Activity
Look through the entries below, please, and copy every line with the word "this".

── Source data ──

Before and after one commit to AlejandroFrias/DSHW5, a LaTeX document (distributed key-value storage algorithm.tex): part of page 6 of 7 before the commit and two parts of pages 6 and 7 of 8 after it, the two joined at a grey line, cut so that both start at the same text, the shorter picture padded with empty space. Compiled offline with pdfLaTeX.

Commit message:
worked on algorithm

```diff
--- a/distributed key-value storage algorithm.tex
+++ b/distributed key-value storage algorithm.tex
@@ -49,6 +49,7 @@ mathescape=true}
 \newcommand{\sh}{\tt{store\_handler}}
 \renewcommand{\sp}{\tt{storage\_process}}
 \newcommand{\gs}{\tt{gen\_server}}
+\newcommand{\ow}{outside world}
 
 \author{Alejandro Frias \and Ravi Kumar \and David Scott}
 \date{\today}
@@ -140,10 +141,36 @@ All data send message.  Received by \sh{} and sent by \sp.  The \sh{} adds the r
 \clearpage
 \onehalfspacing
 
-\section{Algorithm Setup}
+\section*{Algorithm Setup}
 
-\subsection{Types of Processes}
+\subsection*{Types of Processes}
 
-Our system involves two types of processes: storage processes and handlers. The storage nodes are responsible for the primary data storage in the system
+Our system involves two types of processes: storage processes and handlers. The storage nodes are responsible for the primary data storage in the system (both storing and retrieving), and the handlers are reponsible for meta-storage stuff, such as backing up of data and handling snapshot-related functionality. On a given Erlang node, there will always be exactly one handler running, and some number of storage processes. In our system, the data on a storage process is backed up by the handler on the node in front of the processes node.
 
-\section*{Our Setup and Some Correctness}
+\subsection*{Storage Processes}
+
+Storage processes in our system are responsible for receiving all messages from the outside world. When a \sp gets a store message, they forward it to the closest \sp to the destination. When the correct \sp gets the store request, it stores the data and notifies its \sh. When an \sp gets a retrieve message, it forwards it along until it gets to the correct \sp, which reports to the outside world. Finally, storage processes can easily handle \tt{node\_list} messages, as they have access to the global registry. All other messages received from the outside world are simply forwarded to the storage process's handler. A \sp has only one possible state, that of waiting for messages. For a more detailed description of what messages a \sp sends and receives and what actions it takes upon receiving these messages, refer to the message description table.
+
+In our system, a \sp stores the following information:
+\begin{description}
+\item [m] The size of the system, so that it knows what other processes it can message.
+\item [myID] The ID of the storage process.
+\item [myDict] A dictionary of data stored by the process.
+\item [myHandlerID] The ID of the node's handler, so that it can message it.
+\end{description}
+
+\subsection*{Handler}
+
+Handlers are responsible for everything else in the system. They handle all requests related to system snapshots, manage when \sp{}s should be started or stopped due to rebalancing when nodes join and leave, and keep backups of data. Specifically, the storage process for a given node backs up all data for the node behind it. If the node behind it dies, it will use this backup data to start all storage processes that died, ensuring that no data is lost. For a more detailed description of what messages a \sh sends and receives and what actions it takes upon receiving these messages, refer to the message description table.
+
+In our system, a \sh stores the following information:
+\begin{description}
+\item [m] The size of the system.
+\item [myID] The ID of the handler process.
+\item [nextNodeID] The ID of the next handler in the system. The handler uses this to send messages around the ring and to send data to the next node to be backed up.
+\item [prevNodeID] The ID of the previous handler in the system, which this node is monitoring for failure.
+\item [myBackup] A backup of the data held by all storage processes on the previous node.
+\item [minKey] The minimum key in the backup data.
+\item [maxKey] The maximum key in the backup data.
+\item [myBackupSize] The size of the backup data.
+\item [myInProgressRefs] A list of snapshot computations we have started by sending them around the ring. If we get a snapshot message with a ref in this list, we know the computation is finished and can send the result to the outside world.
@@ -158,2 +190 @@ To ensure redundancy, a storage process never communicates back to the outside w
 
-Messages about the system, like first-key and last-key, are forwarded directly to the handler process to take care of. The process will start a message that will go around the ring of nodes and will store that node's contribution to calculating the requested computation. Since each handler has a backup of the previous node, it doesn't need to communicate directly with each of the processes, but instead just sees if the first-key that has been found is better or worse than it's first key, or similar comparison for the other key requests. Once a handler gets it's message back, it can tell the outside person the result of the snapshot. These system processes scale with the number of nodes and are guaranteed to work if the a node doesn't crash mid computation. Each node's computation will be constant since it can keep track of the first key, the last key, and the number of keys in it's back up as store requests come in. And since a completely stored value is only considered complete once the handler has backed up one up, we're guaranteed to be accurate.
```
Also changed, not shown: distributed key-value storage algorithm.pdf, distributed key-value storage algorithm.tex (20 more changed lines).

───

Problem solution
+Handlers are responsible for everything else in the system. They handle all requests related to system snapshots, manage when \sp{}s should be started or stopped due to rebalancing when nodes join and leave, and keep backups of data. Specifically, the storage process for a given node backs up all data for the node behind it. If the node behind it dies, it will use this backup data to start all storage processes that died, ensuring that no data is lost. For a more detailed description of what messages a \sh sends and receives and what actions it takes upon receiving these messages, refer to the message description table.
+\item [nextNodeID] The ID of the next handler in the system. The handler uses this to send messages around the ring and to send data to the next node to be backed up.
+\item [prevNodeID] The ID of the previous handler in the system, which this node is monitoring for failure.
+\item [myInProgressRefs] A list of snapshot computations we have started by sending them around the ring. If we get a snapshot message with a ref in this list, we know the computation is finished and can send the result to the outside world.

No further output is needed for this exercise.